Skip to main content

Afghan police deaths double as international troops exit

By Masoud Popalzai and Ed Payne, CNN
September 3, 2013 -- Updated 1901 GMT (0301 HKT)
(File) Afghan policeman stand guard at the site of a suicide attack in Kabul on July 2, 2013.
(File) Afghan policeman stand guard at the site of a suicide attack in Kabul on July 2, 2013.
STORY HIGHLIGHTS
  • Nearly 1,800 Afghan police lose their lives between March and August
  • Local forces say they need better weapons and armored vehicles
  • NATO and American combat forces plan to leave the country by the end of 2014

(CNN) -- Police deaths in Afghanistan have doubled this year after NATO forces handed over security responsibility to poorly equipped and poorly trained local security forces.

The country's new Interior Minister, Mohammad Omar Daudzai, said that 1,792 Afghan policemen had lost their lives and more than 2,500 had been injured since March. That's double the number of a year ago.

Roadside bombs planted by the Taliban and other insurgent groups inflict the most damage, according to Daudzai.

Afghan, NATO troops repel Taliban attack on U.S. base near Pakistan

Local police suffer because they lack modern weapons, armored vehicles and adequate training, he said. The security forces remain dependent on NATO air support during their operations.

On the front lines, the frustration is obvious. Security forces need better equipment.

"My job is to save the lives of my people," said Abdullah Khan, who mans a checkpoint in the city of Jalalabad. "That is not possible with a few AK-47 guns and the soft-skin Ford Ranger vehicle that I have."

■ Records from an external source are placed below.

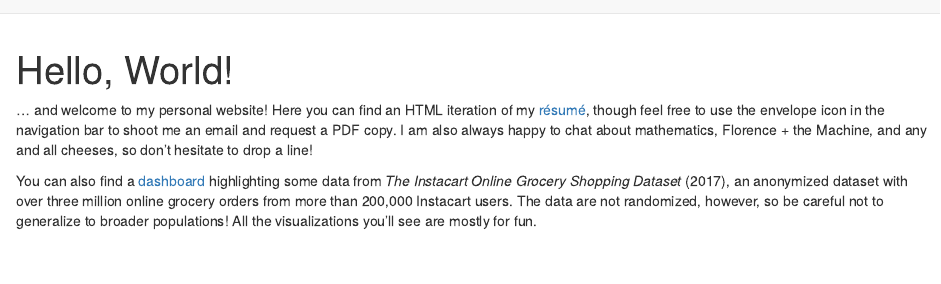
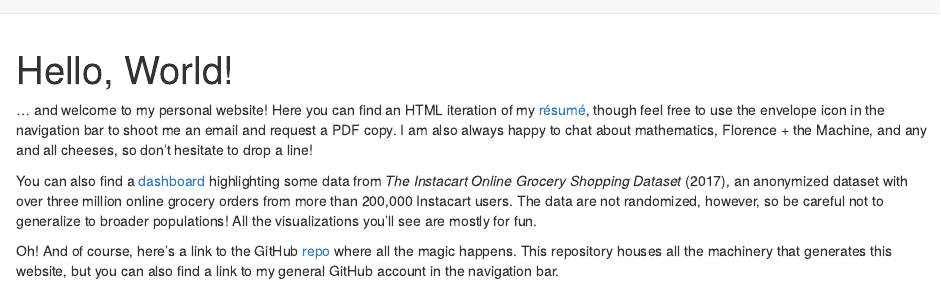
Before and after one commit to jimmymkelliher/jimmymkelliher.github.io, an R Markdown document (index.Rmd): the page in a window 1100 px wide, from its top. The pictures show the output file index.html that the author committed with the source, opened offline; library style sheets and scripts come from the installed R packages.

Commit message:
final final touches, i promise

```diff
--- a/index.Rmd
+++ b/index.Rmd
@@ -5,3 +5,5 @@ title: "Hello, World!"
 ... and welcome to my personal website! Here you can find an HTML iteration of my [résumé](resume.html), though feel free to use the envelope icon in the navigation bar to shoot me an email and request a PDF copy. I am also always happy to chat about mathematics, Florence + the Machine, and any and all cheeses, so don't hesitate to drop a line!
 
 You can also find a [dashboard](dashboard.html) highlighting some data from _The Instacart Online Grocery Shopping Dataset_ (2017), an anonymized dataset with over three million online grocery orders from more than 200,000 Instacart users. The data are not randomized, however, so be careful not to generalize to broader populations! All the visualizations you'll see are mostly for fun.
+
+Oh! And of course, here's a link to the GitHub [repo](https://github.com/jimmymkelliher/jimmymkelliher.github.io) where all the magic happens. This repository houses all the machinery that generates this website, but you can also find a link to my general GitHub account in the navigation bar.
```
Also changed, not shown: index.html.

He said it doesn't help that most of his officers are illiterate.

The situation illustrates the difficulties local forces face as NATO and American troops largely exit the county by the end of 2014.

The plan is to withdraw all combat troops but keep a residual force in the country to help train Afghans and carry out counterterrorism operations when needed.

Civilian casualties in Afghanistan up by nearly a quarter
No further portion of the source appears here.